[By Tom Fairchild and Paul Goddin for Mobility Lab. Published on April 30, 2014] “Does a city speak?” This provocative question – posed by Saskia Sassen (pictured above) – opened the recent Mobilities in Cities: From Visible to Invisible conference at Columbia University. It’s hard to deny that a city has life, but does it live and communicate? Sassen has …

Continue reading What are Cities Trying to Tell People?

Smart Cities Put People First, and People Want Technology

[By Paul Goddin for Mobility Lab, published on December 13, 2013.] The Brookings Institution held a forum this week for urban planners, techies, and politicians on a topic that’s gained traction in recent years: “smart cities.” Cohosted by Barcelona’s ESADE Business School, Getting Smarter About Smart Cities included panelists from Barcelona, Amsterdam, Edmonton, and Arlington.
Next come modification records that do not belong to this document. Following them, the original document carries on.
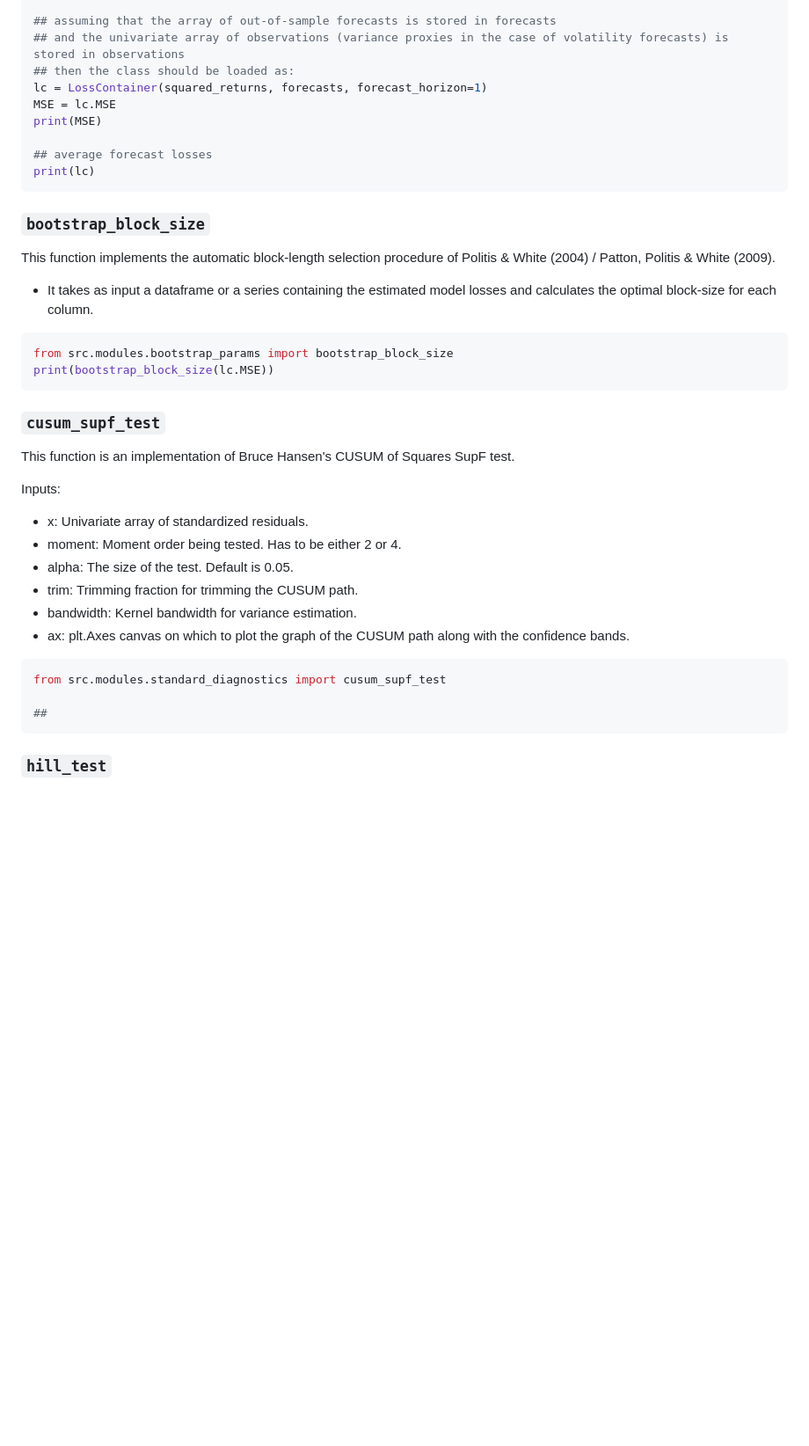
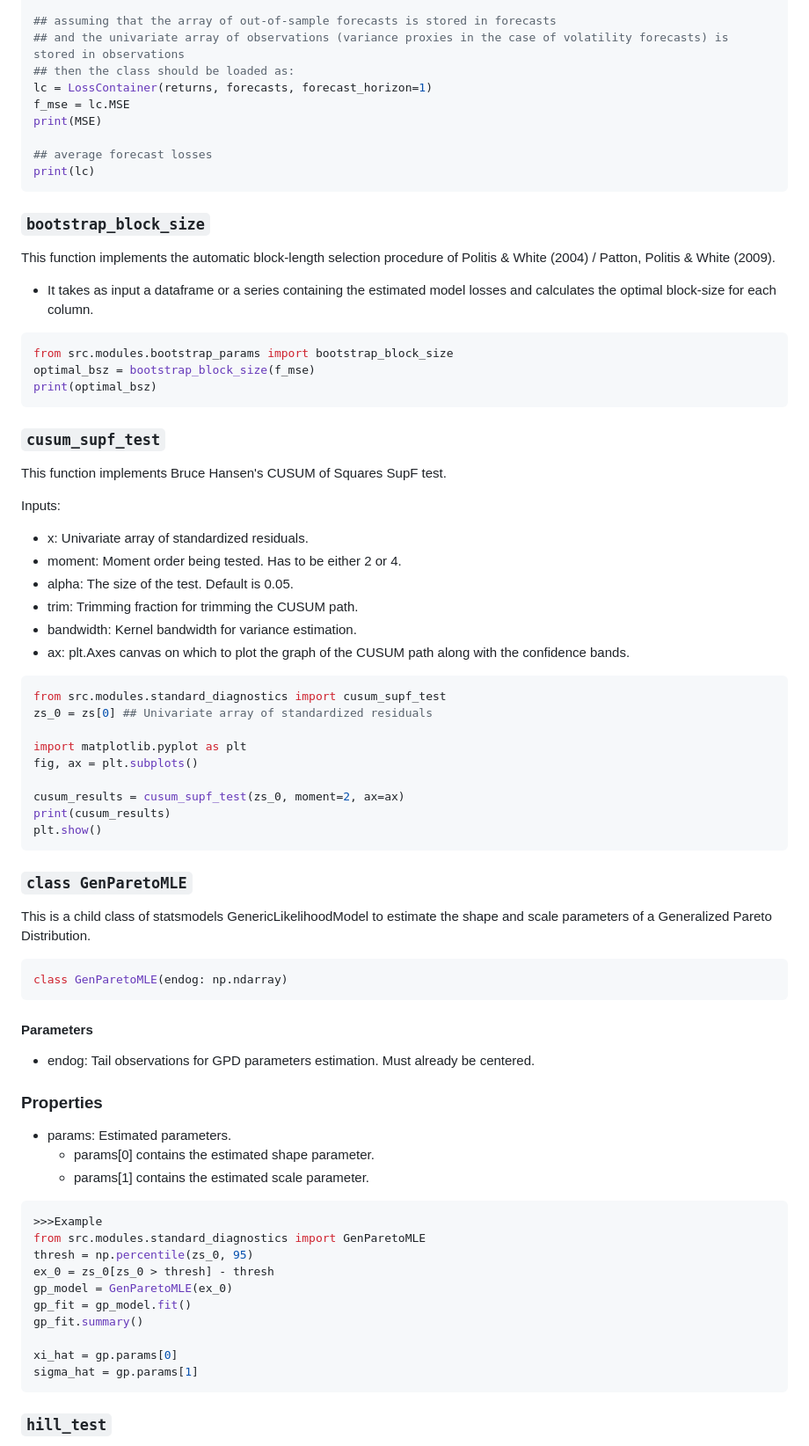
Before and after one commit to donn-majidi/sfclubunibo-arch-fv, a Markdown page: README.md, the part around one of its changes. Shown at 88% size. Drawn GitHub-style; blank space fills up the shorter version.

````diff
--- a/README.md
+++ b/README.md
@@ -87,8 +105,8 @@ from src.modules.loss_container import LossContainer
 ## assuming that the array of out-of-sample forecasts is stored in forecasts
 ## and the univariate array of observations (variance proxies in the case of volatility forecasts) is stored in observations
 ## then the class should be loaded as:
-lc = LossContainer(squared_returns, forecasts, forecast_horizon=1)
-MSE = lc.MSE
+lc = LossContainer(returns, forecasts, forecast_horizon=1)
+f_mse = lc.MSE
 print(MSE)
 
 ## average forecast losses
@@ -100,10 +118,12 @@ This function implements the automatic block-length selection procedure of Polit
 - It takes as input a dataframe or a series containing the estimated model losses and calculates the optimal block-size for each column.
 ```python
 from src.modules.bootstrap_params import bootstrap_block_size
-print(bootstrap_block_size(lc.MSE))
+optimal_bsz = bootstrap_block_size(f_mse)
+print(optimal_bsz)
 ```
 ### `cusum_supf_test`
-This function is an implementation of Bruce Hansen's CUSUM of Squares SupF test.
+This function implements Bruce Hansen's CUSUM of Squares SupF test.
+
 
 Inputs:
 - x: Univariate array of standardized residuals.
@@ -115,7 +135,37 @@ Inputs:
 
 ```python
 from src.modules.standard_diagnostics import cusum_supf_test
+zs_0 = zs[0] ## Univariate array of standardized residuals
 
-##
+import matplotlib.pyplot as plt
+fig, ax = plt.subplots()
+
+cusum_results = cusum_supf_test(zs_0, moment=2, ax=ax)
+print(cusum_results)
+plt.show()
 ```
+### `class GenParetoMLE`
+This is a child class of statsmodels GenericLikelihoodModel to estimate the shape and scale parameters of a Generalized Pareto Distribution.
+```python
+class GenParetoMLE(endog: np.ndarray)
+```
+#### Parameters
+- endog: Tail observations for GPD parameters estimation. Must already be centered.
+### Properties
+- params: Estimated parameters.
+  - params[0] contains the estimated shape parameter.
+  - params[1] contains the estimated scale parameter.
+```python
+>>>Example
+from src.modules.standard_diagnostics import GenParetoMLE
+thresh = np.percentile(zs_0, 95)
+ex_0 = zs_0[zs_0 > thresh] - thresh
+gp_model = GenParetoMLE(ex_0)
+gp_fit = gp_model.fit()
+gp_fit.summary()
+
+xi_hat = gp.params[0]
+sigma_hat = gp.params[1]
+```
+
 ### `hill_test`
````
Also changed, not shown: other parts of README.md (+67 -4 lines).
A smart …

Continue reading Smart Cities Put People First, and People Want Technology

Transportation Tech Bubble Makes D.C. “Ripe for Disruption”

[By Paul Goddin for Mobility Lab, published on September 27, 2013] The word “innovative” isn’t usually used in the same sentence as Washington D.C., but that adjective is surprisingly apt today. The nation’s capital has flown under the radar to become one of the leaders in transportation innovation. Recently launched services such as Uber, Hailo, Capital Bikeshare, Hitch, …

Continue reading Transportation Tech Bubble Makes D.C. “Ripe for Disruption”

Pop-Up Buses, Cell-Phone Data are Big Winners at Transit Tech Competition

[By Paul Goddin for Mobility Lab, published on June 25, 2013] Above, Josephine Kressner and Virginia Secretary of Transportation Sean Connaughton One might expect the future of transportation to involve teleportation machines, but, at the recent “Outside the Box” competition, presenters were less “Back to the Future”-style flying skateboards than real-world innovations that could be actually implemented to …

Continue reading Pop-Up Buses, Cell-Phone Data are Big Winners at Transit Tech Competition

Connecting Data to Our Health: Kaiser’s Code-A-Thon

[By Paul Goddin for Mobility Lab, published on June 11, 2013] Mobility Lab’s Director Tom Fairchild served as a guest judge in Kaiser Permanente’s recent Code-a-Thon, a competition in which software developers from across the country traveled to the company’s state-of-the-art Center for Total Health in Washington D.C. The developers worked on different apps envisioned under Kaiser …

Continue reading Connecting Data to Our Health: Kaiser’s Code-A-Thon